I lost the post about not accepting new stars, but it's the same in dance and opera in my experience, an almost palpable resentment that someone new is on the scene. It's exascerbated in ballet because there's a hierarchy and lots of, "(wuzrobbed) I'm seeing the "B" (or "C") cast because she's a corps member or soloist, not at the top rank" when they're seeing the young Kistler or Obraztsova.
Last edited by kwanfan1818; 03-18-2013 at 08:05 PM.
The piece is seventy-five minutes long...[l]ong enough for an idea to be developed, but not so long that one starts to measure the number of seats to the exits with desperation if the thing doesn’t work" -- Marina Harss
One of my best memories growing up was watching skating on a Sunday afternoon on Wide World of Sports with Jim McKay and Dick Button. I remember watching dance and pairs on Saturday afternoon and the ladies skating live Saturday night and then the men skating live on Sunday. As a kid I didn't care about the scores, I just watched the beautiful skating - Jill, Tiffany, Elaine, Debbie, Todd, Christopher, Scott, Mark, Paul and Brian - such lasting memories - a whole generation will never experience this.
I am not as grumpy on this issue as I sound. I do not think that the IJS is a major reason for the decline of popularity of skating as a spectator sport in the U.S. I don't think the Salt Lake City controversy or the lack of a U.S. lady superstar is, either.
I do think that the IJS is a mild hindrance to marketing the sport.

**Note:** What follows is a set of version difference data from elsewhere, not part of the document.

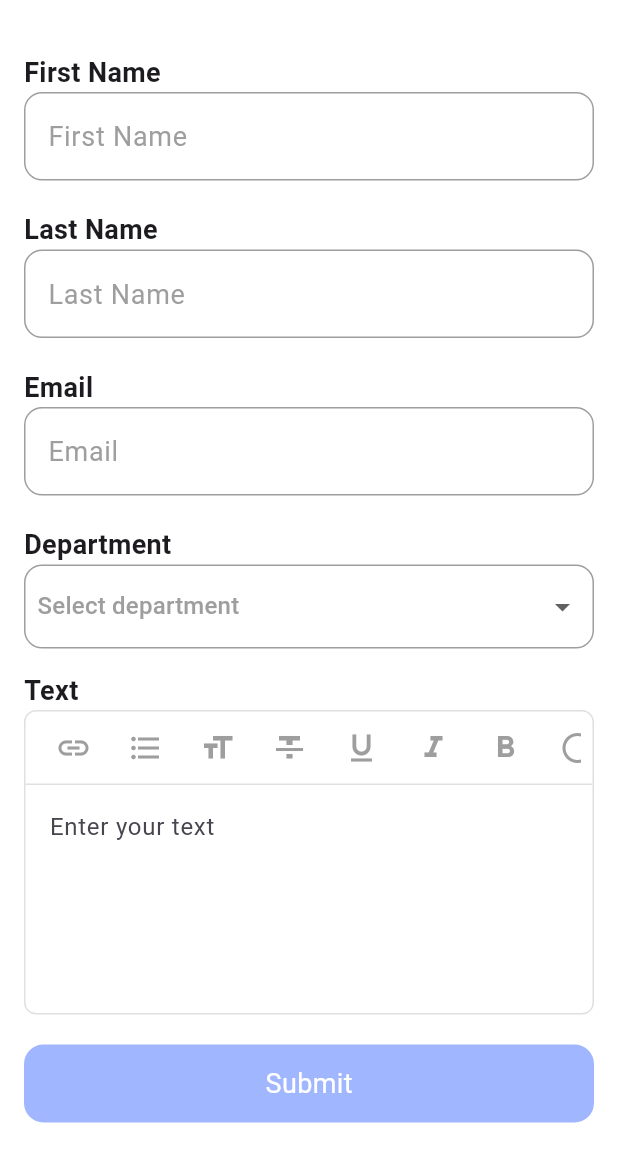
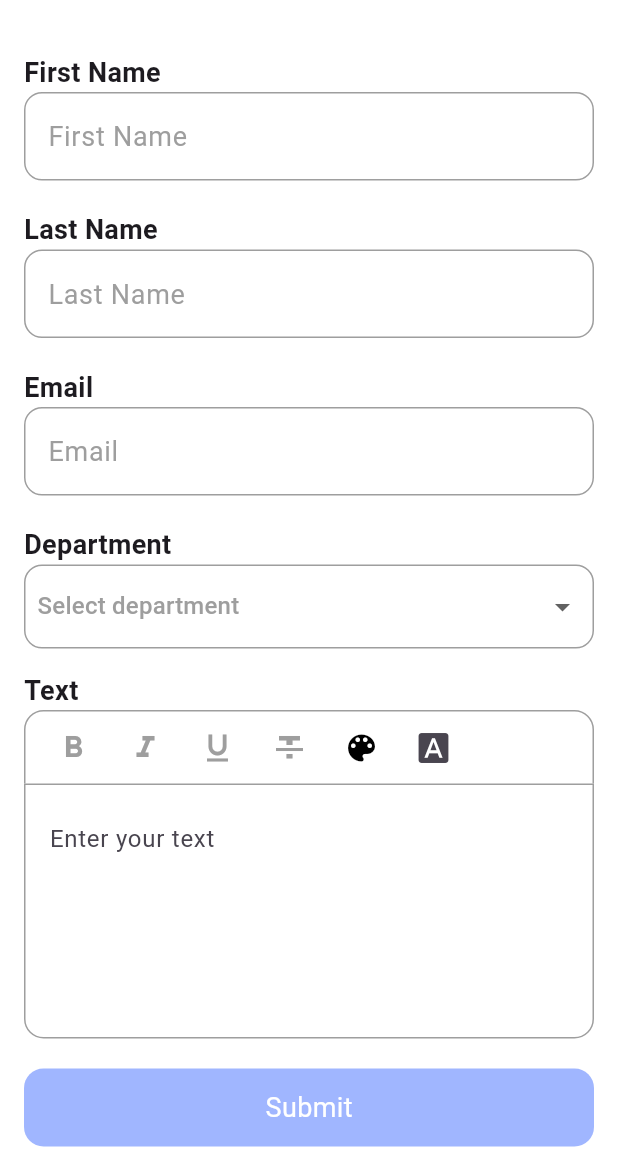
Before and after one commit to Ashraf50/admin-app, a Flutter app: the CreateNewTicketView screen opened by its route, on a phone screen of 412 x 824 dp, the part 61-1236 px from its top. Run offline on Flutter 3.47's test engine with Material 3 defaults, Android fonts, the phone set to English and light mode, and no system bars; our stand-ins replace fl_chart, flutter_colorpicker, flutter_smart_dialog, flutter_svg, go_router; Roboto replaces fonts that are missing (Arial).

Commit message:
add some styles on formatting board in Add Ticket view

```diff
--- a/lib/features/all_tickets/presentation/view/widget/formatting_text_fiel.dart
+++ b/lib/features/all_tickets/presentation/view/widget/formatting_text_fiel.dart
@@ -1,4 +1,7 @@
+import 'package:admin_app/core/constant/app_styles.dart';
 import 'package:flutter/material.dart';
+import 'package:flutter_colorpicker/flutter_colorpicker.dart';
+import 'package:flutter_smart_dialog/flutter_smart_dialog.dart';
 
 class FormattingTextField extends StatefulWidget {
   const FormattingTextField({super.key});
@@ -9,93 +12,229 @@ class FormattingTextField extends StatefulWidget {
 
 class FormattingTextFieldState extends State<FormattingTextField> {
   final TextEditingController _textController = TextEditingController();
+  bool isBold = false;
+  bool isItalic = false;
+  bool isUnderline = false;
+  bool isStrikethrough = false;
+  Color textColor = Colors.black;
+  String selectedFont = 'Arial';
 
   @override
   Widget build(BuildContext context) {
-    return Container(
-      decoration: BoxDecoration(
-        border: Border.all(color: Colors.grey.shade300),
-        borderRadius: BorderRadius.circular(8),
-      ),
-      child: Column(
+    return Column(
       children: [
-          // Formatting Toolbar
         Container(
           padding: const EdgeInsets.symmetric(horizontal: 8),
-            decoration: BoxDecoration(
+          decoration: const BoxDecoration(
             border: Border(
-                bottom: BorderSide(color: Colors.grey.shade300),
+              top: BorderSide(color: Colors.grey),
+              right: BorderSide(color: Colors.grey),
+              left: BorderSide(color: Colors.grey),
+            ),
+            borderRadius: BorderRadius.only(
+              topRight: Radius.circular(13),
+              topLeft: Radius.circular(13),
             ),
           ),
-            child: SingleChildScrollView(
-              scrollDirection: Axis.horizontal,
           child: Row(
             children: [
               IconButton(
-                    icon: const Icon(Icons.link),
-                    onPressed: () {},
-                    color: Colors.grey,
+                icon: Icon(
+                  Icons.format_bold,
+                  color: isBold ? Colors.blue : Colors.grey,
+                ),
+                onPressed: () {
+                  setState(() {
+                    isBold = !isBold;
+                  });
+                },
               ),
               IconButton(
-                    icon: const Icon(Icons.format_list_bulleted),
-                    onPressed: () {},
-                    color: Colors.grey,
+                icon: Icon(
+                  Icons.format_italic,
+                  color: isItalic ? Colors.blue : Colors.grey,
+                ),
+                onPressed: () {
+                  setState(() {
+                    isItalic = !isItalic;
+                  });
+                },
               ),
               IconButton(
-                    icon: const Icon(Icons.format_size),
-                    onPressed: () {},
-                    color: Colors.grey,
+                icon: Icon(
+                  Icons.format_underline,
+                  color: isUnderline ? Colors.blue : Colors.grey,
+                ),
+                onPressed: () {
+                  setState(() {
+                    isUnderline = !isUnderline;
+                  });
+                },
               ),
               IconButton(
-                    icon: const Icon(Icons.format_strikethrough),
-                    onPressed: () {},
-                    color: Colors.grey,
+                icon: Icon(
+                  Icons.format_strikethrough,
+                  color: isStrikethrough ? Colors.blue : Colors.grey,
+                ),
+                onPressed: () {
+                  setState(() {
+                    isStrikethrough = !isStrikethrough;
+                  });
+                },
               ),
               IconButton(
-                    icon: const Icon(Icons.format_underline),
-                    onPressed: () {},
-                    color: Colors.grey,
+                icon: const Icon(Icons.color_lens),
+                color: textColor,
+                onPressed: () {
+                  _showColorPickerDialog();
+                },
               ),
               IconButton(
-                    icon: const Icon(Icons.format_italic),
-                    onPressed: () {},
-                    color: Colors.grey,
-                  ),
-                  IconButton(
-                    icon: const Icon(Icons.format_bold),
-                    onPressed: () {},
-                    color: Colors.grey,
-                  ),
-                  IconButton(
-                    icon: const Icon(Icons.circle_outlined),
-                    onPressed: () {},
-                    color: Colors.grey,
-                  ),
-                  IconButton(
-                    icon: const Icon(Icons.circle),
-                    onPressed: () {},
-                    color: Colors.grey,
-                  ),
-                  IconButton(
-                    icon: const Icon(Icons.text_fields),
-                    onPressed: () {},
-                    color: Colors.grey,
+                icon: const Icon(Icons.font_download),
+                onPressed: () {
+                  _showFontSelectionDialog();
+                },
               ),
             ],
           ),
         ),
+        Container(
+          padding: const EdgeInsets.all(16),
+          decoration: BoxDecoration(
+            border: Border.all(color: Colors.grey),
+            borderRadius: const BorderRadius.only(
+              bottomLeft: Radius.circular(13),
+              bottomRight: Radius.circular(13),
             ),
-          TextField(
+          ),
+          child: TextField(
             controller: _textController,
             maxLines: 5,
+            style: TextStyle(
+              fontWeight: isBold ? FontWeight.bold : FontWeight.normal,
+              fontStyle: isItalic ? FontStyle.italic : FontStyle.normal,
+              decoration: _getTextDecoration(),
+              color: textColor,
+              fontFamily: selectedFont,
+            ),
             decoration: const InputDecoration(
               hintText: 'Enter your text',
-              contentPadding: EdgeInsets.all(16),
               border: InputBorder.none,
             ),
+          ),
+        ),
+      ],
+    );
+  }
+
+  // Function to return the correct text decoration
+  TextDecoration _getTextDecoration() {
+    if (isUnderline && isStrikethrough) {
+      return TextDecoration.combine(
+          [TextDecoration.underline, TextDecoration.lineThrough]);
+    } else if (isUnderline) {
+      return TextDecoration.underline;
+    } else if (isStrikethrough) {
+      return TextDecoration.lineThrough;
+    }
+    return TextDecoration.none;
+  }
+
+  // Show color picker using SmartDialog
+  void _showColorPickerDialog() {
+    SmartDialog.show(
+      builder: (context) {
+        return Container(
+          margin: const EdgeInsets.symmetric(horizontal: 50),
+          decoration: BoxDecoration(
+            borderRadius: BorderRadius.circular(15),
+            color: Colors.white,
+          ),
+          child: Column(
+            mainAxisSize: MainAxisSize.min,
+            children: [
+              const Padding(
+                padding: EdgeInsets.all(8.0),
+                child: Text(
+                  'Choose Text Color',
+                  style: AppStyles.textStyle18black,
+                ),
+              ),
+              BlockPicker(
+                pickerColor: textColor,
+                onColorChanged: (color) {
+                  setState(() {
+                    textColor = color;
+                  });
+                },
               ),
             ],
           ),
         );
+      },
+    );
+  }
+
+  // Show font selection dialog with more fonts
+  void _showFontSelectionDialog() {
+    SmartDialog.show(
+      builder: (context) {
+        return Container(
+          margin: const EdgeInsets.symmetric(horizontal: 50),
+          decoration: BoxDecoration(
+            borderRadius: BorderRadius.circular(15),
+            color: Colors.white,
+          ),
+          child: Column(
+            mainAxisSize: MainAxisSize.min,
+            children: [
+              const Padding(
+                padding: EdgeInsets.all(8.0),
+                child: Text(
+                  'Choose Text Style',
+                  style: AppStyles.textStyle18black,
+                ),
+              ),
+              ListTile(
+                title: const Text('Arial'),
+                onTap: () {
+                  setState(() {
+                    selectedFont = 'Arial';
+                  });
+                  SmartDialog.dismiss();
+                },
+              ),
+              ListTile(
+                title: const Text('Times New Roman'),
+                onTap: () {
+                  setState(() {
+                    selectedFont = 'Times New Roman';
+                  });
+                  SmartDialog.dismiss();
+                },
+              ),
+              ListTile(
+                title: const Text('Courier New'),
+                onTap: () {
+                  setState(() {
+                    selectedFont = 'Courier New';
+                  });
+                  SmartDialog.dismiss();
+                },
+              ),
+              ListTile(
+                title: const Text('Georgia'),
+                onTap: () {
+                  setState(() {
+                    selectedFont = 'Georgia';
+                  });
+                  SmartDialog.dismiss();
+                },
+              ),
+            ],
+          ),
+        );
+      },
+    );
   }
 }
--- a/lib/main.dart
+++ b/lib/main.dart
@@ -1,5 +1,6 @@
 import 'package:admin_app/features/routing/app_router.dart';
 import 'package:flutter/material.dart';
+import 'package:flutter_smart_dialog/flutter_smart_dialog.dart';
 
 void main() {
   runApp(MyApp(
@@ -18,6 +19,7 @@ class MyApp extends StatelessWidget {
   @override
   Widget build(BuildContext context) {
     return MaterialApp.router(
+      builder: FlutterSmartDialog.init(),
       theme: ThemeData(scaffoldBackgroundColor: Colors.white),
       routerConfig: appRouter.router,
       debugShowCheckedModeBanner: false,
--- a/pubspec.yaml
+++ b/pubspec.yaml
@@ -37,7 +37,9 @@ dependencies:
   cupertino_icons: ^1.0.8
   flutter_svg: ^2.0.17
   go_router: ^14.6.3
+  flutter_colorpicker: ^1.1.0
   fl_chart: ^0.69.2
+  flutter_smart_dialog: ^4.9.8+5
 
 dev_dependencies:
   flutter_test:
```
Also changed, not shown: pubspec.lock. Lines whose indentation alone changed are shown as unchanged.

That is why all the attention afterword focused on Hoffmann's vote, even though he was only one of five who voted for Baiul.
The same thing happened in the pairs event in Salt Lake City. It was well recognized going in that there were four B&S judges (Russia, China, Ukraine, and Poland) and four S&P judges (USA, Canada, Germany, and Japan). That put the spotlight on the French judge.
I'm curious how many folks who are baseball fans here don't ever look at the box scores?
Geese fight back.
(raises hand) Me. I only look if I missed the game and want a breakdown of what happened.
Stale pastry is hollow succour to a man who is bereft of ostrich. - Sheldon Cooper, The Big Bang Theory